● **Activity**
The data is to be reproduced in full and without error.

● **Data extract**
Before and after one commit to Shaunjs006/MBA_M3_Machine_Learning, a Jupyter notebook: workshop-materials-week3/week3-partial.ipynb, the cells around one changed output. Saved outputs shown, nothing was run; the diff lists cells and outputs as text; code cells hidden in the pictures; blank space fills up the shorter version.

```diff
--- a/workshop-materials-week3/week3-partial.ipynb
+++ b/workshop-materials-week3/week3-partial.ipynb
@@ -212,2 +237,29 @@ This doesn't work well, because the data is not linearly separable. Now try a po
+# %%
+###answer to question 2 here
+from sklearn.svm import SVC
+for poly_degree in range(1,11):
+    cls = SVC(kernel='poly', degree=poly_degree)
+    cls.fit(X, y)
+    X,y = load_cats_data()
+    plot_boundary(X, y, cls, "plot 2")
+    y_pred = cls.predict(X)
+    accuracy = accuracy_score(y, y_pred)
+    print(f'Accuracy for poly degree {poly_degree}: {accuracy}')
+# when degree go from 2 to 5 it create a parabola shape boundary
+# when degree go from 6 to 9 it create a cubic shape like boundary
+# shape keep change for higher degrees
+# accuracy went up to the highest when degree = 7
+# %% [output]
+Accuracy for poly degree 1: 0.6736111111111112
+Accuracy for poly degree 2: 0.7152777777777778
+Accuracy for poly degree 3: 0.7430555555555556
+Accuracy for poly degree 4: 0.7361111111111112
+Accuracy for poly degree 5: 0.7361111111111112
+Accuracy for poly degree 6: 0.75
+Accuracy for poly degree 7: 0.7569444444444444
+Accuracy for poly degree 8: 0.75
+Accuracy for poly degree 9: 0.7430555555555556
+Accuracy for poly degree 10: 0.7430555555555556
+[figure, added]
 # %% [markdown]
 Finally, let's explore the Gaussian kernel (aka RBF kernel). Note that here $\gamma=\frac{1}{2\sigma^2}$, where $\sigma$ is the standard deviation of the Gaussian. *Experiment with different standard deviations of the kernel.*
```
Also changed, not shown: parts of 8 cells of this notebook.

● **Output for this exercise**
Before and after one commit to Shaunjs006/MBA_M3_Machine_Learning, a Jupyter notebook: workshop-materials-week3/week3-partial.ipynb, the cells around one changed output. Saved outputs shown, nothing was run; the diff lists cells and outputs as text; code cells hidden in the pictures; blank space fills up the shorter version.

```diff
--- a/workshop-materials-week3/week3-partial.ipynb
+++ b/workshop-materials-week3/week3-partial.ipynb
@@ -212,2 +237,29 @@ This doesn't work well, because the data is not linearly separable. Now try a po
+# %%
+###answer to question 2 here
+from sklearn.svm import SVC
+for poly_degree in range(1,11):
+    cls = SVC(kernel='poly', degree=poly_degree)
+    cls.fit(X, y)
+    X,y = load_cats_data()
+    plot_boundary(X, y, cls, "plot 2")
+    y_pred = cls.predict(X)
+    accuracy = accuracy_score(y, y_pred)
+    print(f'Accuracy for poly degree {poly_degree}: {accuracy}')
+# when degree go from 2 to 5 it create a parabola shape boundary
+# when degree go from 6 to 9 it create a cubic shape like boundary
+# shape keep change for higher degrees
+# accuracy went up to the highest when degree = 7
+# %% [output]
+Accuracy for poly degree 1: 0.6736111111111112
+Accuracy for poly degree 2: 0.7152777777777778
+Accuracy for poly degree 3: 0.7430555555555556
+Accuracy for poly degree 4: 0.7361111111111112
+Accuracy for poly degree 5: 0.7361111111111112
+Accuracy for poly degree 6: 0.75
+Accuracy for poly degree 7: 0.7569444444444444
+Accuracy for poly degree 8: 0.75
+Accuracy for poly degree 9: 0.7430555555555556
+Accuracy for poly degree 10: 0.7430555555555556
+[figure, added]
 # %% [markdown]
 Finally, let's explore the Gaussian kernel (aka RBF kernel). Note that here $\gamma=\frac{1}{2\sigma^2}$, where $\sigma$ is the standard deviation of the Gaussian. *Experiment with different standard deviations of the kernel.*
```
Also changed, not shown: parts of 8 cells of this notebook.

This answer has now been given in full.